Gonzalez asks baker and The Stand owner Janice Baginski what’s on the trays covered with towels, something Baginski does to protect her baked goods from the bugs. Gonzalez is no stranger to Baginski’s cinnamon rolls — she’s bought them before, when Kix Stand Espresso on Main Street in Othello sold them.
Baginski has been doing business since early January as The Cow Path Artisan Bakery and Creamery, making baked goods to order and selling them from time to time at coffee shops and espresso stands.
“I rent kitchen space at The Pizza Factory in Othello,” Baginski said. “Up until now, whatever people ordered.”
It’s an outgrowth of the family dairy farm, Dan Maur Farms, which Baginski’s husband Chris tends with his parents.
“I run this dairy farm with my husband and three kids and we’re just looking for other ways to make an income,” she said.
The Stand really is a stand, mostly finished, under the mid-morning shade of a spreading tree.

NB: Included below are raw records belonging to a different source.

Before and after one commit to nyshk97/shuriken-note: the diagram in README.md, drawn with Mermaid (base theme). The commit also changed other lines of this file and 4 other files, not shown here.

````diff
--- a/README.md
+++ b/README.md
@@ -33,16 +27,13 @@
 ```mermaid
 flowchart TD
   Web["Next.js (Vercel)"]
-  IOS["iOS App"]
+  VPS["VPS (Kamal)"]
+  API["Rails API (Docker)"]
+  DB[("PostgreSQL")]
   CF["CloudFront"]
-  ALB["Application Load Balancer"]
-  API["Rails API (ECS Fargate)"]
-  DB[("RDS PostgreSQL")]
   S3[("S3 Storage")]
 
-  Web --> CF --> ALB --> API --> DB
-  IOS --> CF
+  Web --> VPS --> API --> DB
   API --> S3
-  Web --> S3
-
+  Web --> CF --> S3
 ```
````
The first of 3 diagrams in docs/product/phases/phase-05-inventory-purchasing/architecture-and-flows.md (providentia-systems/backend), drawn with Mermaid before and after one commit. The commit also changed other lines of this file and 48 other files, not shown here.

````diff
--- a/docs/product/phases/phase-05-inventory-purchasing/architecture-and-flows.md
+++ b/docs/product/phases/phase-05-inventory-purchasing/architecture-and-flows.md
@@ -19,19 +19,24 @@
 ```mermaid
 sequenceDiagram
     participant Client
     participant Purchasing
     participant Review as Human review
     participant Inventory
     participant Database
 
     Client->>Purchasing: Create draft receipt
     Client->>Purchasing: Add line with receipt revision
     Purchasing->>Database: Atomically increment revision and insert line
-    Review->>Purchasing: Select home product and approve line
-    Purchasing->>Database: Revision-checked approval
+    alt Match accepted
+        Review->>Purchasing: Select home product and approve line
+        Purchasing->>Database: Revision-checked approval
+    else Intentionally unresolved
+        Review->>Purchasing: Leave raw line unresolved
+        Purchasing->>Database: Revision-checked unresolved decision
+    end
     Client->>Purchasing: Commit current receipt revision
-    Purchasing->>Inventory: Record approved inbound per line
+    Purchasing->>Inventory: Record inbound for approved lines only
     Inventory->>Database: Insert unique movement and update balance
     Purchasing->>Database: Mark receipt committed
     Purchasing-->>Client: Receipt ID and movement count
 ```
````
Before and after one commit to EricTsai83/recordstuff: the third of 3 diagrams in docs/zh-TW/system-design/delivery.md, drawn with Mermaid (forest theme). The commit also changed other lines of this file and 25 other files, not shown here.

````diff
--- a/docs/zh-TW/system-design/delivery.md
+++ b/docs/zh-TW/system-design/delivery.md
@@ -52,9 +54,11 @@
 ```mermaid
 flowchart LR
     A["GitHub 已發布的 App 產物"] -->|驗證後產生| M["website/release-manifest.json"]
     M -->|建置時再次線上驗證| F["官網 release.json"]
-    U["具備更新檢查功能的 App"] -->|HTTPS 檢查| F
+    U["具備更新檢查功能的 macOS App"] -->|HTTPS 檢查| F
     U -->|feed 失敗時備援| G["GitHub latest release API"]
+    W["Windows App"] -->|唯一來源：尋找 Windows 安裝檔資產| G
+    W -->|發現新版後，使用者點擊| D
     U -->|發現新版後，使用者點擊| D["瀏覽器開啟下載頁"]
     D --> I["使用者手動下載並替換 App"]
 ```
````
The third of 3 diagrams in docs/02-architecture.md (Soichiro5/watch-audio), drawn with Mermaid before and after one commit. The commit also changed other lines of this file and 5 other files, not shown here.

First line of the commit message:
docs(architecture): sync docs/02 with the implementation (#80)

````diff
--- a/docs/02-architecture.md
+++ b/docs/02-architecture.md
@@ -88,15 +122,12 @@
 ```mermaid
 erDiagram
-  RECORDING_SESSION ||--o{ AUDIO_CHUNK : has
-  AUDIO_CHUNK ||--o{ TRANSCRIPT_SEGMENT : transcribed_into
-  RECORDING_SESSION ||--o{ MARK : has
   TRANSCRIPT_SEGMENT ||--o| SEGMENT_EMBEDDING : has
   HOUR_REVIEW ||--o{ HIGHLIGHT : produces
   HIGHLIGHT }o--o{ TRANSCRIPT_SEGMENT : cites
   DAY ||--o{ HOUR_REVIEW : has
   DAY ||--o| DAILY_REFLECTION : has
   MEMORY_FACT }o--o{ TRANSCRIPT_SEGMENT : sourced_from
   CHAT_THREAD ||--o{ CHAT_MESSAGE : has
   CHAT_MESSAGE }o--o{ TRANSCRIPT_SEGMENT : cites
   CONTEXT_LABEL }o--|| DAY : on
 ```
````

In addition to her collection of baked goods, Baginski has jars of fresh blueberries, locally made candles, one last carton of cheese from a cheesemaker in Idaho, and she served complimentary blueberry lemonade and cucumber water in paper cups with positive messages like “Smile!” inked on the side.
“It’s our first day,” Baginski said. “We have never done this before. We finished this (the stand) last night, and we still have half a roof to go.”
By mid-morning, there’s not that much left.
“We had a rush,” Baginski said.
Baginski, who said she grew up on a dairy farm in Canada, is also happy to have kids go look at the calves. She thinks it’s good for people to know something about how their food comes to be.
“There’s no better way to understand where your food comes from than to actually see it and ask questions,” she said.
Baginski got a little help from her sister-in-law Jennifer Baginski, who described herself as a “COVID refugee” from Seattle hiding for the duration out on a farm near Othello.
“She’s looking to have things from other local artisans, looking to support the community,” Jennifer said.
Baginski said she’s looking at expanding her farmstead offering to include more cheese, seasonal jams, and possibly even more of the family’s dairy. However, she is also dreaming of something much bigger than a farmstand.
“My goal is to have my own storefront in Othello,” she said. “Sooner rather than later.”
Charles H. Featherstone can be reached at firstname.lastname@example.org.